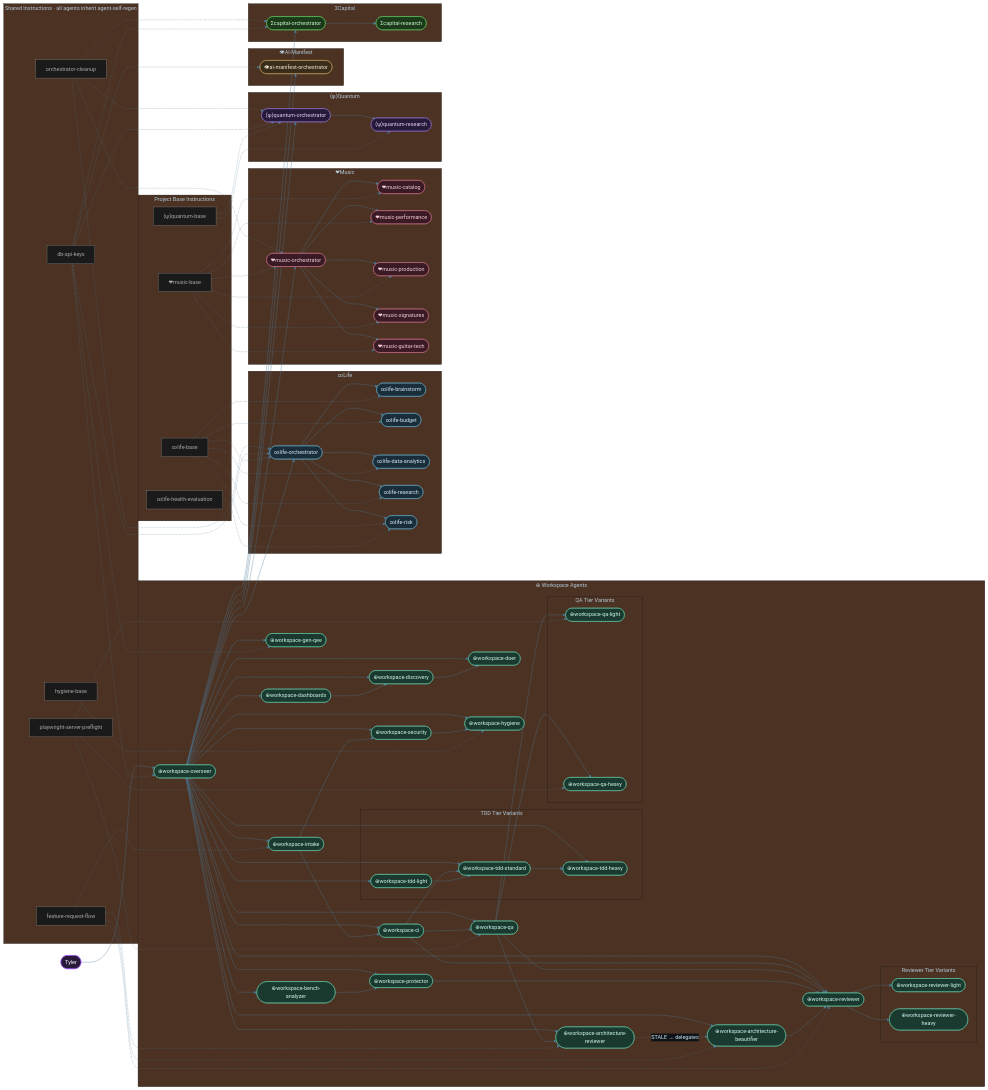
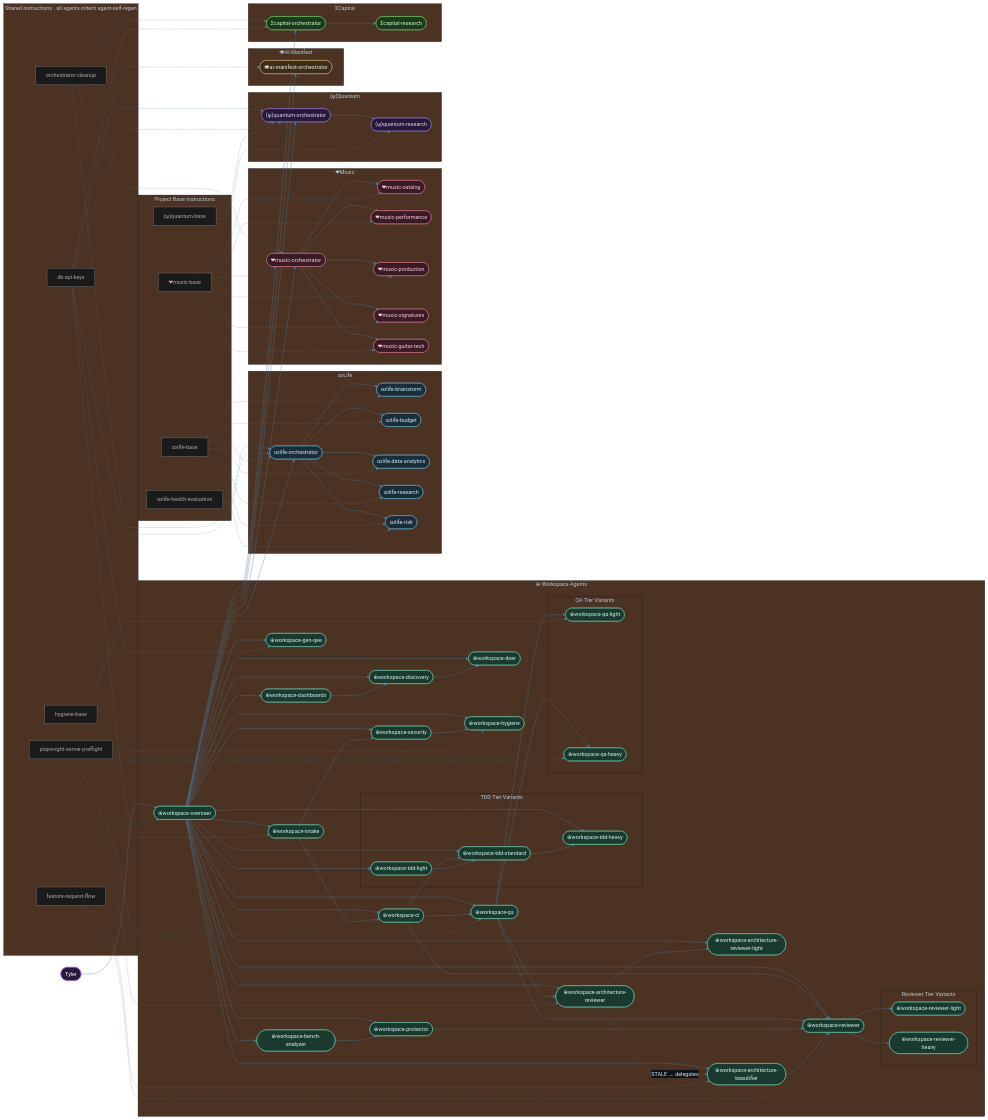
One commit to tylerdrakemusic/-Workspace changed the diagram in diagrams/workspace-agent-topology.mmd. Above: the diagram before and after it, drawn with Mermaid. The commit also changed 7 other files, not shown here.

Commit message:
⊕ workspace: implement recycled light routing for FR-20260907-recycled-fr-light-routing

```diff
--- a/diagrams/workspace-agent-topology.mmd
+++ b/diagrams/workspace-agent-topology.mmd
@@ -1,144 +1,147 @@
 %%{init: {'theme': 'base', 'themeVariables': {'primaryColor': '#1a2e3a', 'primaryTextColor': '#d0ecf8', 'edgeLabelBackground': '#0f1318', 'lineColor': '#4a7a9a'}}}%%
 %% Agent inventory contract: every .github/agents/*.agent.md stem is represented below.
-%% Agent stems: ⊕workspace-architecture-beautifier, ⊕workspace-architecture-reviewer, ⊕workspace-bench-analyzer, ⊕workspace-ci, ⊕workspace-dashboards, ⊕workspace-discovery, ⊕workspace-doer, ⊕workspace-gen-qee, ⊕workspace-hygiene, ⊕workspace-intake, ⊕workspace-overseer, ⊕workspace-protector, ⊕workspace-qa-heavy, ⊕workspace-qa-light, ⊕workspace-qa, ⊕workspace-reviewer-heavy, ⊕workspace-reviewer-light, ⊕workspace-reviewer, ⊕workspace-security, ⊕workspace-tdd-heavy, ⊕workspace-tdd-light, ⊕workspace-tdd-standard
+%% Agent stems: ⊕workspace-architecture-beautifier, ⊕workspace-architecture-reviewer, ⊕workspace-architecture-reviewer-light, ⊕workspace-bench-analyzer, ⊕workspace-ci, ⊕workspace-dashboards, ⊕workspace-discovery, ⊕workspace-doer, ⊕workspace-gen-qee, ⊕workspace-hygiene, ⊕workspace-intake, ⊕workspace-overseer, ⊕workspace-protector, ⊕workspace-qa-heavy, ⊕workspace-qa-light, ⊕workspace-qa, ⊕workspace-reviewer-heavy, ⊕workspace-reviewer-light, ⊕workspace-reviewer, ⊕workspace-security, ⊕workspace-tdd-heavy, ⊕workspace-tdd-light, ⊕workspace-tdd-standard
 graph LR
     Tyler([Tyler]) --> Overseer
 
     subgraph WS["⊕ Workspace Agents"]
         Overseer(["⊕workspace-overseer"])
         Intake(["⊕workspace-intake"])
         CI(["⊕workspace-ci"])
         Reviewer(["⊕workspace-reviewer"])
         Doer(["⊕workspace-doer"])
         Security(["⊕workspace-security"])
         Hygiene(["⊕workspace-hygiene"])
         ArchRev(["⊕workspace-architecture-reviewer"])
+        ArchRevLight(["⊕workspace-architecture-reviewer-light"])
         ArchBeaut(["⊕workspace-architecture-beautifier"])
         GenQEE(["⊕workspace-gen-qee"])
         Discovery(["⊕workspace-discovery"])
         Dashboards(["⊕workspace-dashboards"])
         BenchAnalyzer(["⊕workspace-bench-analyzer"])
         Protector(["⊕workspace-protector"])
         QA(["⊕workspace-qa"])
         subgraph TDD_TIER["TDD Tier Variants"]
             TDDLight(["⊕workspace-tdd-light"])
             TDDStd(["⊕workspace-tdd-standard"])
             TDDHeavy(["⊕workspace-tdd-heavy"])
         end
         subgraph QA_TIER["QA Tier Variants"]
             QALight(["⊕workspace-qa-light"])
             QAHeavy(["⊕workspace-qa-heavy"])
         end
         subgraph REV_TIER["Reviewer Tier Variants"]
             ReviewerLight(["⊕workspace-reviewer-light"])
             ReviewerHeavy(["⊕workspace-reviewer-heavy"])
         end
     end
 
     subgraph LIFE["∞Life"]
         LifeOrch(["∞life-orchestrator"])
         LifeBrainstorm(["∞life-brainstorm"])
         LifeBudget(["∞life-budget"])
         LifeDA(["∞life-data-analytics"])
         LifeResearch(["∞life-research"])
         LifeRisk(["∞life-risk"])
     end
 
     subgraph MUSIC["❤Music"]
         MusicOrch(["❤music-orchestrator"])
         MusicCatalog(["❤music-catalog"])
         MusicPerf(["❤music-performance"])
         MusicProd(["❤music-production"])
         MusicSig(["❤music-signatures"])
         MusicGuitarTech(["❤music-guitar-tech"])
     end
 
     subgraph QUANTUM["⟨ψ⟩Quantum"]
         QuantumOrch(["⟨ψ⟩quantum-orchestrator"])
         QuantumResearch(["⟨ψ⟩quantum-research"])
     end
 
     subgraph MANIFEST["👁AI-Manifest"]
         ManifestOrch(["👁ai-manifest-orchestrator"])
     end
 
     subgraph CAPITAL["ΣCapital"]
         CapitalOrch(["Σcapital-orchestrator"])
         CapitalResearch(["Σcapital-research"])
     end
 
     subgraph INSTR["Shared Instructions · all agents inherit agent-self-regen"]
         FRFlow["feature-request-flow"]
         HygBase["hygiene-base"]
         OrcClean["orchestrator-cleanup"]
         DbKeys["db-api-keys"]
         PlayPreflight["playwright-server-preflight"]
     end
 
     subgraph PINSTR["Project Base Instructions"]
         LifeBase["∞life-base"]
         HealthEval["∞life-health-evaluation"]
         MusicBase["❤music-base"]
         QuantumBase["⟨ψ⟩quantum-base"]
     end
 
     %% ── Overseer routing ──
     Overseer --> Intake & CI & Reviewer & Doer & Security
     Overseer --> Hygiene & ArchRev & ArchBeaut & GenQEE & Discovery
+    Overseer --> ArchRevLight
     Overseer --> Dashboards & BenchAnalyzer & Protector & QA
     Overseer --> LifeOrch & MusicOrch & QuantumOrch & ManifestOrch & CapitalOrch
     Overseer --> TDDLight & TDDStd & TDDHeavy
     Intake --> CI & Security
     CI --> TDDStd & QA & Reviewer
     Security --> Hygiene
     QA --> Reviewer & ArchRev
     Dashboards --> Discovery
     Discovery --> Doer
     BenchAnalyzer --> Protector
     Protector --> Reviewer
     TDDLight --> TDDStd
     TDDStd --> TDDHeavy
     ArchRev -.->|STALE → delegates| ArchBeaut
+    ArchRev --> ArchRevLight
     ArchBeaut --> Reviewer
     QA --> QALight & QAHeavy
     Reviewer --> ReviewerLight & ReviewerHeavy
 
     %% ── Project routing ──
     LifeOrch --> LifeBrainstorm & LifeBudget & LifeDA & LifeResearch & LifeRisk
     MusicOrch --> MusicCatalog & MusicPerf & MusicProd & MusicSig & MusicGuitarTech
     QuantumOrch --> QuantumResearch
     CapitalOrch --> CapitalResearch
 
     %% ── Instruction inheritance (dashed) ──
     FRFlow -.-> Intake & Reviewer & ArchRev & ArchBeaut
     HygBase -.-> Hygiene
     OrcClean -.-> LifeOrch & MusicOrch & QuantumOrch & CapitalOrch
     DbKeys -.-> Overseer & GenQEE & LifeOrch & QuantumOrch & ManifestOrch & CapitalOrch
     PlayPreflight -.-> QA & QALight & QAHeavy
 
     LifeBase -.-> LifeOrch & LifeBrainstorm & LifeBudget & LifeDA & LifeResearch & LifeRisk
     HealthEval -.-> LifeRisk
     MusicBase -.-> MusicOrch & MusicCatalog & MusicPerf & MusicProd & MusicSig & MusicGuitarTech
     QuantumBase -.-> QuantumOrch & QuantumResearch
 
     %% ── Class assignments ──
-    class Overseer,Intake,CI,Reviewer,Doer,Security,Hygiene,ArchRev,ArchBeaut ws
+    class Overseer,Intake,CI,Reviewer,Doer,Security,Hygiene,ArchRev,ArchRevLight,ArchBeaut ws
     class GenQEE,Discovery,Dashboards,BenchAnalyzer,Protector,QA ws
     class TDDLight,TDDStd,TDDHeavy,QALight,QAHeavy,ReviewerLight,ReviewerHeavy ws
     class LifeOrch,LifeBrainstorm,LifeBudget,LifeDA,LifeResearch,LifeRisk life
     class MusicOrch,MusicCatalog,MusicPerf,MusicProd,MusicSig,MusicGuitarTech music
     class QuantumOrch,QuantumResearch quantum
     class ManifestOrch manifest
     class CapitalOrch capital
     class CapitalResearch capital
     class FRFlow,HygBase,OrcClean,DbKeys,PlayPreflight,LifeBase,HealthEval,MusicBase,QuantumBase instr
     class Tyler tyler
 
 classDef life     fill:#1a2e3a,stroke:#6ab4d4,color:#d0ecf8
 classDef music    fill:#3a1a24,stroke:#d47a8f,color:#f8d0dc
 classDef quantum  fill:#251a3a,stroke:#a07adf,color:#e8d0f8
 classDef manifest fill:#3a2e1a,stroke:#d4a96a,color:#f8ead0
 classDef capital  fill:#1a3a1a,stroke:#6ad46a,color:#d0f8d0
 classDef ws       fill:#1a3a30,stroke:#6ad4b4,color:#d0f8ee
 classDef tyler    fill:#2a1a3a,stroke:#9e4aff,color:#fff
 classDef instr    fill:#1a1a1a,stroke:#888,color:#aaa
```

^^^^^^^^

** INSTRUCTIONS TO FOLLOW **
In the entries above, find each line that has the word "PlayPreflight". Copy it.

** FINISHED TASK **
         PlayPreflight["playwright-server-preflight"]
     PlayPreflight -.-> QA & QALight & QAHeavy
     class FRFlow,HygBase,OrcClean,DbKeys,PlayPreflight,LifeBase,HealthEval,MusicBase,QuantumBase instr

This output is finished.